Me: My accounting class is going pretty well. Everyone always talked about how hard it was, but I feel like it’s pretty easy for me
Sis: Uhhhh… Becc – do that. Accountants make decent money.
Me: They do? I’d be kind of worried that I’d end up hating it though. Like you know how you do something you love so much that you get sick of it?
Well, after shadowing 2 college classes the following spring – one HR & one accounting – that was it. I could not connect with the HR class at all. I didn’t even hear anything in the accounting class because they were taking an exam (probably a blessing in disguise looking back), but I was positive I did NOT want to do Human Resources any more.
Fast forward 4 years and I’d graduated with a BBA and MBA in Accounting, and had passed the first part of my CPA exam. You don’t throw away 4 years of education and accrued student loan debt by failing to get your CPA license, right? That’s what I’d heard for the last 4 years anyway – kind of a waste of a degree/money otherwise. Oh, and if you don’t get your CPA license, you’re basically a failure. What no one told me when I was picking a major was that the reality of working in the public accounting industry meant agreeing to work 80 hour weeks for at least 4 months of the year. Thankfully I’d stumbled into a niche within the industry that offered amazing experience without having to do that. After a few years in enterprise risk management, a stint at a bank internal audit shop, and a few more years in operational risk management I found a new professional certification that spoke to me like nothing else in my life – the Certified College Financial Consultant…. and my CPA license was a pre-requisite. Finally I no longer had to question whether I’d made the right choice investing in my CPA and opting out of the typical tax/audit tracks. Everything was clicking.

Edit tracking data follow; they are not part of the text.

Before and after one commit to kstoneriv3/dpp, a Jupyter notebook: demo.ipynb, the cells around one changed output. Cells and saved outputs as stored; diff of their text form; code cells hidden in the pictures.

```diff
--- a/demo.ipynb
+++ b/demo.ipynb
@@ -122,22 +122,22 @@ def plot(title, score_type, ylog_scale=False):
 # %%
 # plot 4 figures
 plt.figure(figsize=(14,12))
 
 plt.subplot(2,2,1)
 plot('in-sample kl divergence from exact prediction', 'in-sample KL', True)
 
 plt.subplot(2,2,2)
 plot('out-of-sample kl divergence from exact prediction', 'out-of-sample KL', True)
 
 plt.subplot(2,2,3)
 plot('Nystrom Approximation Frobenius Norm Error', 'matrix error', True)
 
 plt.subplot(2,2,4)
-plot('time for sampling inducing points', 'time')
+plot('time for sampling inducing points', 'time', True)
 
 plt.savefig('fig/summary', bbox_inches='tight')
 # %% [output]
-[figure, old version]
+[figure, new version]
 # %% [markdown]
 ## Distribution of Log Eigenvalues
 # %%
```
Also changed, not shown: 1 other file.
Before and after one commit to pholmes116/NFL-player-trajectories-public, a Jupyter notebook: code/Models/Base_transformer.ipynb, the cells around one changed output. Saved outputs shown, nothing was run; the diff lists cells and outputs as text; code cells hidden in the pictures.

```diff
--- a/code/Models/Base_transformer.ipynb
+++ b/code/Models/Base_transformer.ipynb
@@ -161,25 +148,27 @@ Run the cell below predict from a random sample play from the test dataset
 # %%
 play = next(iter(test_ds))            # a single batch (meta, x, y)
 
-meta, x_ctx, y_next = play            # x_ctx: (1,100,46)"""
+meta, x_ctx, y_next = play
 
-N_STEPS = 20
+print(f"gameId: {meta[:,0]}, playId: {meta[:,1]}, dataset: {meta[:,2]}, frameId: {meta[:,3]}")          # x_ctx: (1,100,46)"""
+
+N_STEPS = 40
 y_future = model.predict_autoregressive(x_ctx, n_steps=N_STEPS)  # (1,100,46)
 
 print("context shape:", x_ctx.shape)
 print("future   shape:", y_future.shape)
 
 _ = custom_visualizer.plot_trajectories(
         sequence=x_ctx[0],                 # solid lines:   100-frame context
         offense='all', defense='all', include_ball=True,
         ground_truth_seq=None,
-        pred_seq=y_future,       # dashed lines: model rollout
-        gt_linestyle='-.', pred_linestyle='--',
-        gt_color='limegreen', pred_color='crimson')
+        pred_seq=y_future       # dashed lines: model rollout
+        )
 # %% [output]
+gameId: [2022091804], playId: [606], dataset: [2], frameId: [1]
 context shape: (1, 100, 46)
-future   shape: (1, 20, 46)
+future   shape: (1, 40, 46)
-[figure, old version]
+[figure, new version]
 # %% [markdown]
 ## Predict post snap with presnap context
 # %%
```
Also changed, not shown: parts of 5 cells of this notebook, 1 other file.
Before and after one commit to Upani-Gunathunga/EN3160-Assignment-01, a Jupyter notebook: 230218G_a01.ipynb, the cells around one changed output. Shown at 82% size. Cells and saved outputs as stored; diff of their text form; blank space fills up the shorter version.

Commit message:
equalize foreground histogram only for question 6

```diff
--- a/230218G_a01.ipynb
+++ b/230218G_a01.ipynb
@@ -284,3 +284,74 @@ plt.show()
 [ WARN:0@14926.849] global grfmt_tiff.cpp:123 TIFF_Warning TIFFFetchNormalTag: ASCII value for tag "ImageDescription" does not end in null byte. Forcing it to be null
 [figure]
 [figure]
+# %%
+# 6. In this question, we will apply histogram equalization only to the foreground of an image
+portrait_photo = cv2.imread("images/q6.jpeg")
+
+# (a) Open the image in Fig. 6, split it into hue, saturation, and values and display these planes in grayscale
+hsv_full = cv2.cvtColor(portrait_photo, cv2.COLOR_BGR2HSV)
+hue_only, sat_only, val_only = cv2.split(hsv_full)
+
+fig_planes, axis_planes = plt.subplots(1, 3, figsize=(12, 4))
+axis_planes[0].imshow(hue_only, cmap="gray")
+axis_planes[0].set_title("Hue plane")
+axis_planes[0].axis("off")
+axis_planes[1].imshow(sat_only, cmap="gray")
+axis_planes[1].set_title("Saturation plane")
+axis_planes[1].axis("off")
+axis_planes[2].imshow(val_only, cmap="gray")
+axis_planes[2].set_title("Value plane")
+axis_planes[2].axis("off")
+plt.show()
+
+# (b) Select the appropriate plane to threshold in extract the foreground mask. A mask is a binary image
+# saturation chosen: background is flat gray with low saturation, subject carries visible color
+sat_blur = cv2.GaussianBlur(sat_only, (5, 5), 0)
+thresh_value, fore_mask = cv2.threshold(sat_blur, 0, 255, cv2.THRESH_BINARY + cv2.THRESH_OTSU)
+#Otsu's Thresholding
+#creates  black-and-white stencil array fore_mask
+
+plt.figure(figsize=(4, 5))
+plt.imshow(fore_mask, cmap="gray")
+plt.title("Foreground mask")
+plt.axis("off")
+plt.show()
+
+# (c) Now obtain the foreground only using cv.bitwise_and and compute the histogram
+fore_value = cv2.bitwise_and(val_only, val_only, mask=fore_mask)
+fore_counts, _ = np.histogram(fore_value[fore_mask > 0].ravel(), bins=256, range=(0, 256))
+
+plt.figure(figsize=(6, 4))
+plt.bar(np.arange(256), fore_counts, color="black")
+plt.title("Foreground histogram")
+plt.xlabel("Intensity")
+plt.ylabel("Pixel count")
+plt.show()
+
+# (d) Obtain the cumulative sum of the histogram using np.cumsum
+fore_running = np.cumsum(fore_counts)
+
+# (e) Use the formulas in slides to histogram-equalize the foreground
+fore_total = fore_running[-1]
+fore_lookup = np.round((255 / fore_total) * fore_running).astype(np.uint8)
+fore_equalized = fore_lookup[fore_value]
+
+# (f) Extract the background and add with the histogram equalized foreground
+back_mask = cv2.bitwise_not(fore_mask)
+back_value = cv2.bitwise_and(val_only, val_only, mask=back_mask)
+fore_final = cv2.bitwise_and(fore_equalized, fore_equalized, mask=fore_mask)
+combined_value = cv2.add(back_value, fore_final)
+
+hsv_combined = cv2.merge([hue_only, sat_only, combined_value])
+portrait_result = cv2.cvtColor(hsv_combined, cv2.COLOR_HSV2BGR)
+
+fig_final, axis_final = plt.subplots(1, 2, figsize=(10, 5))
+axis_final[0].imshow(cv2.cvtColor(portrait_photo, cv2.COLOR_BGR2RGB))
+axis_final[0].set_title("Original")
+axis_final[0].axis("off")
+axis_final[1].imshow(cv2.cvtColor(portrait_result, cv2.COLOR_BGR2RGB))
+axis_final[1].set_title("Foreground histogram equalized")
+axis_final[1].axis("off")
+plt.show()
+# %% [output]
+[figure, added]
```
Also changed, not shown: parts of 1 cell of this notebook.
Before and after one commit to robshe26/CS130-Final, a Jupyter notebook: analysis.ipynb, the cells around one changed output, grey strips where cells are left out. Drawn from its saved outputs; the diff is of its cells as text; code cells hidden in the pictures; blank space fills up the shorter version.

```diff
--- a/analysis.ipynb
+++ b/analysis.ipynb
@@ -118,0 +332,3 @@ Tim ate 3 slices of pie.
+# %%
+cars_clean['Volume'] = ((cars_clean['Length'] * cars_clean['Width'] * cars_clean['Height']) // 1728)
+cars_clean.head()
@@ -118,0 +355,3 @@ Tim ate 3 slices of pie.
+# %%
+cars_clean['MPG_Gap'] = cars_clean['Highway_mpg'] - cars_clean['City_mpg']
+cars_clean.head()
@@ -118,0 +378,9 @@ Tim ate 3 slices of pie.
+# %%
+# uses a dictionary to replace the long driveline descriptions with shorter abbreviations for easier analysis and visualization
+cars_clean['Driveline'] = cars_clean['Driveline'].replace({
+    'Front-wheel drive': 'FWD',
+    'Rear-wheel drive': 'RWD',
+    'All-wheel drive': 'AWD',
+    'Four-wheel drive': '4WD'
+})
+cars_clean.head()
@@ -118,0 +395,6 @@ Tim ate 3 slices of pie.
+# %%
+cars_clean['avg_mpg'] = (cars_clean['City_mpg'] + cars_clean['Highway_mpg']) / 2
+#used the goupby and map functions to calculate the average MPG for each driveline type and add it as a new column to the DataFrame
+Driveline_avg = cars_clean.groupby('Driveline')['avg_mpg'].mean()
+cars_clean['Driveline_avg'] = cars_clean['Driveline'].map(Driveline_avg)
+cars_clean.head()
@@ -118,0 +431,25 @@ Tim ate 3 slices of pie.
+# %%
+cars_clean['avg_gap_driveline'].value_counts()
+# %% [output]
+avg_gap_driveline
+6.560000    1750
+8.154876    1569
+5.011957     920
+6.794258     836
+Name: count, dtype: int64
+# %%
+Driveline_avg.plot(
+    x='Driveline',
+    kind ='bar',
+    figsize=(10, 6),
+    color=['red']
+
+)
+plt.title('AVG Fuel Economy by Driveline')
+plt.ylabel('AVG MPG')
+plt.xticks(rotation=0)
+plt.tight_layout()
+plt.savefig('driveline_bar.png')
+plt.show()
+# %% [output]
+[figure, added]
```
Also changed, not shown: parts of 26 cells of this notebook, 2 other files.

See the part that I skipped over was the development of severe anxiety related to my financial situation. Would I ever be able to stop working? I felt like I was drowning in student loan debt. How did that happen? I got merit scholarships that covered my half my tuition, finished my undergrad a year early, worked multiple jobs since senior year of high school over 30 hours/week, and borrowed less each year of my higher education. What did I do wrong? How did I end up with over 6 figures in student loan debt?! I was so careful!!!!
So I dedicated all that time outside of work to getting myself on a better financial track. Blood, sweat, and tears to fixing that on my own… because no one I’d known seemed to have the answers. They’d either (1) never gone to college, (2) struck the jackpot in the gene/inheritance pool, or (3) faced the same problems I did with student loan debt without any answers. So I taught myself – through my tax experience, credit score research, cost management education, and unwillingness to accept paying on this debt for the rest of my life I began improving my situation.
We’ll get to the specifics of how to avoid some of those pitfalls in some other posts. Long story short – not only did my professional license provide a springboard to the right path, but the new certification showed me everything I did “wrong” along the way. That sort of experience and hindsight is not something that every financial planner has to offer. My passion for preventing these financial catastrophes for future generations is too valuable to keep to myself. I want to help improve people’s everyday monetary situation in a way that’s best for them not only today, but sets them up for success in years to come.
So here I am. Just a girl, writing to the internet, asking them to let me help them.
Note: For those of you that think I just ended the post in an extremely corny fashion, please refer to the movie Notting Hill. I mean it’s corny for sure, but rooted in pop culture, so that counts for something, right? No?…. Awkward…. Okay I’ll stick to the numbers 🙂